Red Deer College, together with the Red Deer Local Immigration Partnership (RDLIP), received Mitacs Accelerate funding to research the settlement experiences of recent immigrant men to Central Alberta. There have been concerted efforts from the federal, provincial, and municipal governments to attract and retain newcomers in mid-size cities and rural communities in Canada; nevertheless, the overall settlement experiences and needs of newcomers in these communities have not received much empirical investigation; this is especially the case among immigrant men.
Porcupine Crab (Neolithodes grimaldii) inhabits the seabed off the Coast of Newfoundland and Labrador and in the eastern Arctic as a by-catch in the turbot gillnet fishery. This research project focuses on developing automatic robotic technology for the removal of Porcupine Crab spines to ease the crab processing for potential future development of a Porcupine Crab fishery.
Climate change, land development, invasive species, and other disturbances can alter the composition, structure, and functions of native vegetation across landscapes. These disturbances also impact insect parasitoids, which are a key, and often overlooked, component of biodiversity.

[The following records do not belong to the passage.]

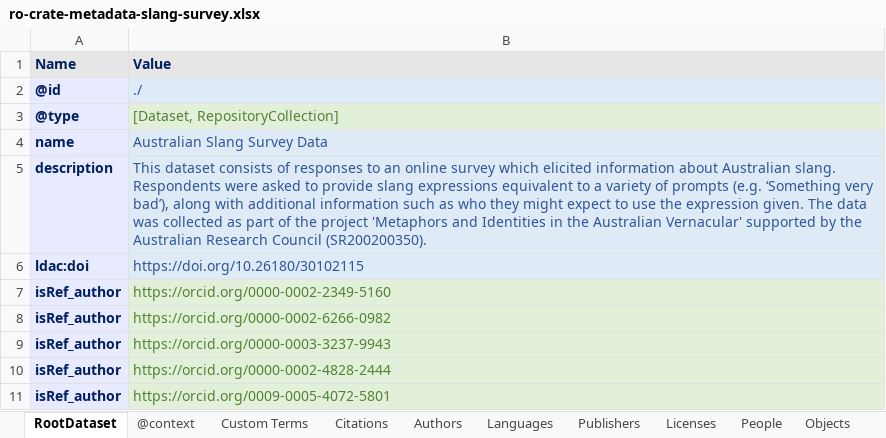
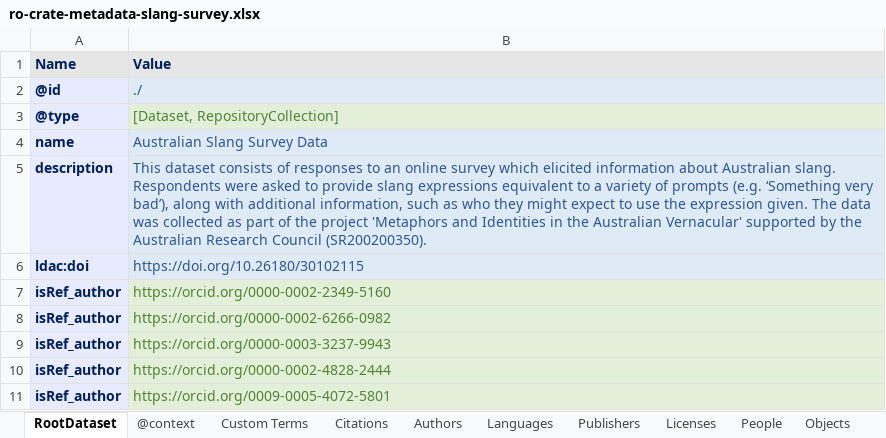
Before and after one commit to Language-Research-Technology/corpus-tools-slang-survey, an Excel workbook: data/ro-crate-metadata-slang-survey.xlsx, sheet RootDataset, drawn as a sheet; only a part is shown; values as stored, in another font and other column widths than the file's, no borders; the diff names each change by its address in the sheet, - before the commit and + after, or states it on an @@ line.

Commit message:
formatting

```diff
--- a/data/ro-crate-metadata-slang-survey.xlsx (sheet RootDataset)
+++ b/data/ro-crate-metadata-slang-survey.xlsx (sheet RootDataset)
-B5 (Value): …with additional information such as…
+B5 (Value): …with additional information, such as…
```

By their ability to control other insect populations, they are integral for fostering resilient and functional forests.
Wetlands provide critical habitat and valuable ecosystem services. Land use conversion in Ontario, however, has led to substantial wetland loss. The restoration of wetlands on agricultural properties has the potential to offset wetland loss, yet these wetlands are also susceptible to contamination by pesticides.
In this Mitacs-funded project, a postdoctoral researcher will work with partners at Trent University and Bird Studies Canada to expand our understanding of how wind turbines affect birds and bats. We will leverage an extremely detailed database on wind-wildlife interactions that is managed by Bird Canada. Using these data, we will investigate whether bat and bird mortality are affected by turbine characteristics including height and the area swept by the turbine blades.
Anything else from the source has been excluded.